Work to be completed:
Tally the lines below containing "bepaalde" and report only the total.

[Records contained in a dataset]
----------------------------------------

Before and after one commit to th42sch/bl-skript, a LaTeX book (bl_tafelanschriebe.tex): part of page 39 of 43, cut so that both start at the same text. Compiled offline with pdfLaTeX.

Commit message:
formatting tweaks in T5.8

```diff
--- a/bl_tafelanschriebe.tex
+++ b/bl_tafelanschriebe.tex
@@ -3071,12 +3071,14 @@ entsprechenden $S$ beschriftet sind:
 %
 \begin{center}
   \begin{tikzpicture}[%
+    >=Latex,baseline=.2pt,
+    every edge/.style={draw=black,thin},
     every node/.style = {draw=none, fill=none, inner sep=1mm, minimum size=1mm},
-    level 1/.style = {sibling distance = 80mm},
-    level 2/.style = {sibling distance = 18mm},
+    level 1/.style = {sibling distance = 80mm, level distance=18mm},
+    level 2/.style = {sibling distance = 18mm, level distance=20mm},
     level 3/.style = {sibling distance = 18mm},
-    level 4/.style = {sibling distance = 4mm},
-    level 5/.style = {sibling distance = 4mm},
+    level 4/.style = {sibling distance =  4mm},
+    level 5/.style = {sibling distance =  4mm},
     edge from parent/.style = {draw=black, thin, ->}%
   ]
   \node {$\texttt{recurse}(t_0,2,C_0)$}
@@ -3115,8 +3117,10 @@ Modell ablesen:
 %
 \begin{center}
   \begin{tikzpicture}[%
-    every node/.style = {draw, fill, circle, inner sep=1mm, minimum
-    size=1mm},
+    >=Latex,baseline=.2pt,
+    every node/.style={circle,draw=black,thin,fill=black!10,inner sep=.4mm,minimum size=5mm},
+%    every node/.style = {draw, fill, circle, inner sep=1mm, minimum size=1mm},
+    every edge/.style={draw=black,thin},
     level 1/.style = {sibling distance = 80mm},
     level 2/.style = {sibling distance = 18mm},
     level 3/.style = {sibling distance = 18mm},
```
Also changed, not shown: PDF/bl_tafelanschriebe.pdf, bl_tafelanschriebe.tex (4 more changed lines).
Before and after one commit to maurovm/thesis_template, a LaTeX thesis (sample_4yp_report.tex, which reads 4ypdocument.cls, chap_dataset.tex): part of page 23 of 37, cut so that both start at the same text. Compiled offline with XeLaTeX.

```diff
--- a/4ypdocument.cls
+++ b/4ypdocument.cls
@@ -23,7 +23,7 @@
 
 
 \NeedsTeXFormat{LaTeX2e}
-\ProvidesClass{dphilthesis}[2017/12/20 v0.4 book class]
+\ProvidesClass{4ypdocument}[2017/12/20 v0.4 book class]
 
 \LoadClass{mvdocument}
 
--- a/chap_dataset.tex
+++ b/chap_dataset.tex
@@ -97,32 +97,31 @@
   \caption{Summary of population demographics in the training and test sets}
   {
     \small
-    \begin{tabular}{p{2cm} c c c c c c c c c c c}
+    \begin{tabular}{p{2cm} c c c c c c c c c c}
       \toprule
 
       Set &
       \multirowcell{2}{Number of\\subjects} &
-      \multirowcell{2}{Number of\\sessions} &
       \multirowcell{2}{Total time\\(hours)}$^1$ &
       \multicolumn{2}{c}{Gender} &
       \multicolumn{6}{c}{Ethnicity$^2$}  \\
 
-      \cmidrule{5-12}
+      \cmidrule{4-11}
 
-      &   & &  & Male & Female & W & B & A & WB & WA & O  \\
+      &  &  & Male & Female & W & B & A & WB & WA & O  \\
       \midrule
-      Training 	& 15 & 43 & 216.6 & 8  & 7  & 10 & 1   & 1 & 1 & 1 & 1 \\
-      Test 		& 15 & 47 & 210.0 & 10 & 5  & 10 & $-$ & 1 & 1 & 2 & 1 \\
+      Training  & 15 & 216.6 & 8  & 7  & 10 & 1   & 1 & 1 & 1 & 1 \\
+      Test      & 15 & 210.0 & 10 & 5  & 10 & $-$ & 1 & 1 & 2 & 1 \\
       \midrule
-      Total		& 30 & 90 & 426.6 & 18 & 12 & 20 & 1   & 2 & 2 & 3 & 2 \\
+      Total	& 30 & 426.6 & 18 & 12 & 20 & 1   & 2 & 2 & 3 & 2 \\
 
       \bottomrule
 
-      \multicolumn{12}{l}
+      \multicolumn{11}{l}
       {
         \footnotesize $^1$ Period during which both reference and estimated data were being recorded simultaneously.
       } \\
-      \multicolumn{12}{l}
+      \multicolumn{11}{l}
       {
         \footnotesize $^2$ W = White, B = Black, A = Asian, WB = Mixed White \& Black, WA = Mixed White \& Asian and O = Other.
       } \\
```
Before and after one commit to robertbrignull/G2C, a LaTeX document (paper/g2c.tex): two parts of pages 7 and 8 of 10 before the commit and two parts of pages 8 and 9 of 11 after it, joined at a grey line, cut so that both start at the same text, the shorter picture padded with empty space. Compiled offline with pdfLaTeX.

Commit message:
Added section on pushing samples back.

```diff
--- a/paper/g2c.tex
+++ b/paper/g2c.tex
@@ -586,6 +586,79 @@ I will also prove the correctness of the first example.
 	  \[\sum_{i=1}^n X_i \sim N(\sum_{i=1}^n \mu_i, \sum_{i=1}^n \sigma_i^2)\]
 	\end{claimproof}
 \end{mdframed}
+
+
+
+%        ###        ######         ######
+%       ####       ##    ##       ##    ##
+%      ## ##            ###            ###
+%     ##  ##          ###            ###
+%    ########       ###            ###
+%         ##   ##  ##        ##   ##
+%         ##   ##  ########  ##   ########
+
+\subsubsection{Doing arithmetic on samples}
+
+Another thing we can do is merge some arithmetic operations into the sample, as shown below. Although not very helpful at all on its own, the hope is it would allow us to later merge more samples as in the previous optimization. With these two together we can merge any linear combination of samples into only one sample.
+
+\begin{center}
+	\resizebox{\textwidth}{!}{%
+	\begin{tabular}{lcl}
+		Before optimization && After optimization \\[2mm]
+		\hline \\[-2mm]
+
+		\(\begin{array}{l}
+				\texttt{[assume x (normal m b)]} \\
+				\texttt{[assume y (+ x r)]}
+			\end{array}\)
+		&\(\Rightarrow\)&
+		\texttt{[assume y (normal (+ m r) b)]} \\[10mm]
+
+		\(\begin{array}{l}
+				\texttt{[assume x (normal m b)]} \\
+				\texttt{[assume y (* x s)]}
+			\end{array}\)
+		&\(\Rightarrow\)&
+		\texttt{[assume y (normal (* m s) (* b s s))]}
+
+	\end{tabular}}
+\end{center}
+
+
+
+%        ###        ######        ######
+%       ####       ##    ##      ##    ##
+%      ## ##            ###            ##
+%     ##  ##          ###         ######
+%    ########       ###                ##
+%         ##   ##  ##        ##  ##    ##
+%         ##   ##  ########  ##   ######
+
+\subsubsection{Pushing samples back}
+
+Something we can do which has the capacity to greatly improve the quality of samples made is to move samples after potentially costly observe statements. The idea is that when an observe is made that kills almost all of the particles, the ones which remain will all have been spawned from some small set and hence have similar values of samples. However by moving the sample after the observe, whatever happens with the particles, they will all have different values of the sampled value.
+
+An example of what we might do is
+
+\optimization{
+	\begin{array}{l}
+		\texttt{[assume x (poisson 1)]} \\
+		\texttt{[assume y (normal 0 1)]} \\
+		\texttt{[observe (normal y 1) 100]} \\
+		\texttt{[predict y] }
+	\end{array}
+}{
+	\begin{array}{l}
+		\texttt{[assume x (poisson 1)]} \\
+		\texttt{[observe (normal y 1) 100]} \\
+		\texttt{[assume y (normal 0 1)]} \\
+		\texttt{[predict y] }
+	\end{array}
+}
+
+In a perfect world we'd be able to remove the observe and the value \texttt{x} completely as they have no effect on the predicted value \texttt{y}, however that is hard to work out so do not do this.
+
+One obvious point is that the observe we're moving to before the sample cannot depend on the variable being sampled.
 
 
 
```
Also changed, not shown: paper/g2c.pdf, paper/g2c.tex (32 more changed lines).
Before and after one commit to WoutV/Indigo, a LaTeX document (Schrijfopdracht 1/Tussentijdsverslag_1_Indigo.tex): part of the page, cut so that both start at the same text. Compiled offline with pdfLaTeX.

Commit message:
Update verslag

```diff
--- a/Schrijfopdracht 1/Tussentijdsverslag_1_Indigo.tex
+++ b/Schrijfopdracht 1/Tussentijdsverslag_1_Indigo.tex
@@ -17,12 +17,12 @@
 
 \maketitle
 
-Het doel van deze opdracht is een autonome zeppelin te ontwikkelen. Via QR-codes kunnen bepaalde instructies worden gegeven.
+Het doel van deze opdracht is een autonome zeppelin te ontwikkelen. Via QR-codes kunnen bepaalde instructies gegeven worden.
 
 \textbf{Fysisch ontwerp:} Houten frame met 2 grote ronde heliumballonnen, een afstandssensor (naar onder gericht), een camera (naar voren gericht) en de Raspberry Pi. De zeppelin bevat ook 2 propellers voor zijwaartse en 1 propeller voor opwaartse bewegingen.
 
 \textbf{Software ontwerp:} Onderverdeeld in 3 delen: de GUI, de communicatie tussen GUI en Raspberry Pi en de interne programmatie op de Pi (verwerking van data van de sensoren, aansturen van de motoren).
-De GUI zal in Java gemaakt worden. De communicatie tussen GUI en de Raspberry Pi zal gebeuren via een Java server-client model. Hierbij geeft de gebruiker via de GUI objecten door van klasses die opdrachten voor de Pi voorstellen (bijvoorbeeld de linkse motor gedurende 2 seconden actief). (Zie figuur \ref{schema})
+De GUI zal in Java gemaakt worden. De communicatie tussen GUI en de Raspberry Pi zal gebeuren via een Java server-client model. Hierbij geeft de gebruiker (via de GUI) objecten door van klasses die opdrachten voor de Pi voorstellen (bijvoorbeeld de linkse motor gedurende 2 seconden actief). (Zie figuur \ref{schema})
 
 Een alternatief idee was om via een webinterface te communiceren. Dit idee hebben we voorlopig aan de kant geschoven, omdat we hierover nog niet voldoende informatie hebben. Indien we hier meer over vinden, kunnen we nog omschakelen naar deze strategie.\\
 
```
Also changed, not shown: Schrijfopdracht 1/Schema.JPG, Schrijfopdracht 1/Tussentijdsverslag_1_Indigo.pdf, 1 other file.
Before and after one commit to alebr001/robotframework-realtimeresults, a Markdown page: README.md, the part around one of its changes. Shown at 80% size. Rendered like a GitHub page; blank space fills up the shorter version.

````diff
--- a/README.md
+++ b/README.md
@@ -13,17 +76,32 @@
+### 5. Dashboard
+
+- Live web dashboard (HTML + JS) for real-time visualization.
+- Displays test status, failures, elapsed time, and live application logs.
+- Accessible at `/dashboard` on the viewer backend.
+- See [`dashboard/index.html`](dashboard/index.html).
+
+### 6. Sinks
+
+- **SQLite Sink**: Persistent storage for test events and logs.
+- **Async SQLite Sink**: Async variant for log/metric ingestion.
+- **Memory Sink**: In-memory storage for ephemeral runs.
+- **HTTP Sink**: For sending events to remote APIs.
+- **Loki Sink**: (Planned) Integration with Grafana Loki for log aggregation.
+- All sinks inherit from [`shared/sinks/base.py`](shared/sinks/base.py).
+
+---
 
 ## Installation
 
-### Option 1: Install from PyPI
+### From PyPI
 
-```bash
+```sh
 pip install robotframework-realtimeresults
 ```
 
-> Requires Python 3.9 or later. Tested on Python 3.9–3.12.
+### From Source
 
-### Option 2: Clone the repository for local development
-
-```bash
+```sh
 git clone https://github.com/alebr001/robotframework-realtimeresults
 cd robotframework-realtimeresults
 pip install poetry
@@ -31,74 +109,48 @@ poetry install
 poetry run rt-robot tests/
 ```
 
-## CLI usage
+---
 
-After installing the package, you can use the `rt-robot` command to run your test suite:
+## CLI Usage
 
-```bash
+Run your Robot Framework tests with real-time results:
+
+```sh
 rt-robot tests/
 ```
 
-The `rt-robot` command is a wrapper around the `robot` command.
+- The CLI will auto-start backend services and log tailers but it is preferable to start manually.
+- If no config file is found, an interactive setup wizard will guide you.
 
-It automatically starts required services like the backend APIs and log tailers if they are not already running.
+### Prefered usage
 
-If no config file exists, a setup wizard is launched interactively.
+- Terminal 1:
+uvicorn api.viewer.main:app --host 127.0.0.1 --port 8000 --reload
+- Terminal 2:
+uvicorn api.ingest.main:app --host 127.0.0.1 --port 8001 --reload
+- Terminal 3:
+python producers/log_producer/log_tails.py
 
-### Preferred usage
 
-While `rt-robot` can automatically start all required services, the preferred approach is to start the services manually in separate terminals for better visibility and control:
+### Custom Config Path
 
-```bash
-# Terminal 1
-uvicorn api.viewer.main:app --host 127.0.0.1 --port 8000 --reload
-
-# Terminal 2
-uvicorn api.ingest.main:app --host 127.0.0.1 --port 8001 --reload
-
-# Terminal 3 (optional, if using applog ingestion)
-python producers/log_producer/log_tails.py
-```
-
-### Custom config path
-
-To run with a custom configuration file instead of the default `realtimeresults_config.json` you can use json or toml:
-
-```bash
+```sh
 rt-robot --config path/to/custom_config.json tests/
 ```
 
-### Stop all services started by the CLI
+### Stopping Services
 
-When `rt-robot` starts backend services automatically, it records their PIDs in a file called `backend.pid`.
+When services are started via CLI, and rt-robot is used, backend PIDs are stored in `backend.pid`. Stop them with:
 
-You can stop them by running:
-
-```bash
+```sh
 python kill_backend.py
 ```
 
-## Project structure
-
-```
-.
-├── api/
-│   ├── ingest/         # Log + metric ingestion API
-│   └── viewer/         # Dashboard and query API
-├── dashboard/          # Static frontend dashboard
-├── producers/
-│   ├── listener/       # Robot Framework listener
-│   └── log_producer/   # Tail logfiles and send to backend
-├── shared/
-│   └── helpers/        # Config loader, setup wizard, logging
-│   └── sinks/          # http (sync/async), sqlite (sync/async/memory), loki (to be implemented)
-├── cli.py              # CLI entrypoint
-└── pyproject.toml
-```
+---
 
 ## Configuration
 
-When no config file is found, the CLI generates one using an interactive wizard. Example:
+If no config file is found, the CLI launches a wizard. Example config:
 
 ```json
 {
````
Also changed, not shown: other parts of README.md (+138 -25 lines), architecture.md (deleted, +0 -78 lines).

----------------------------------------

Response to the exercise:
2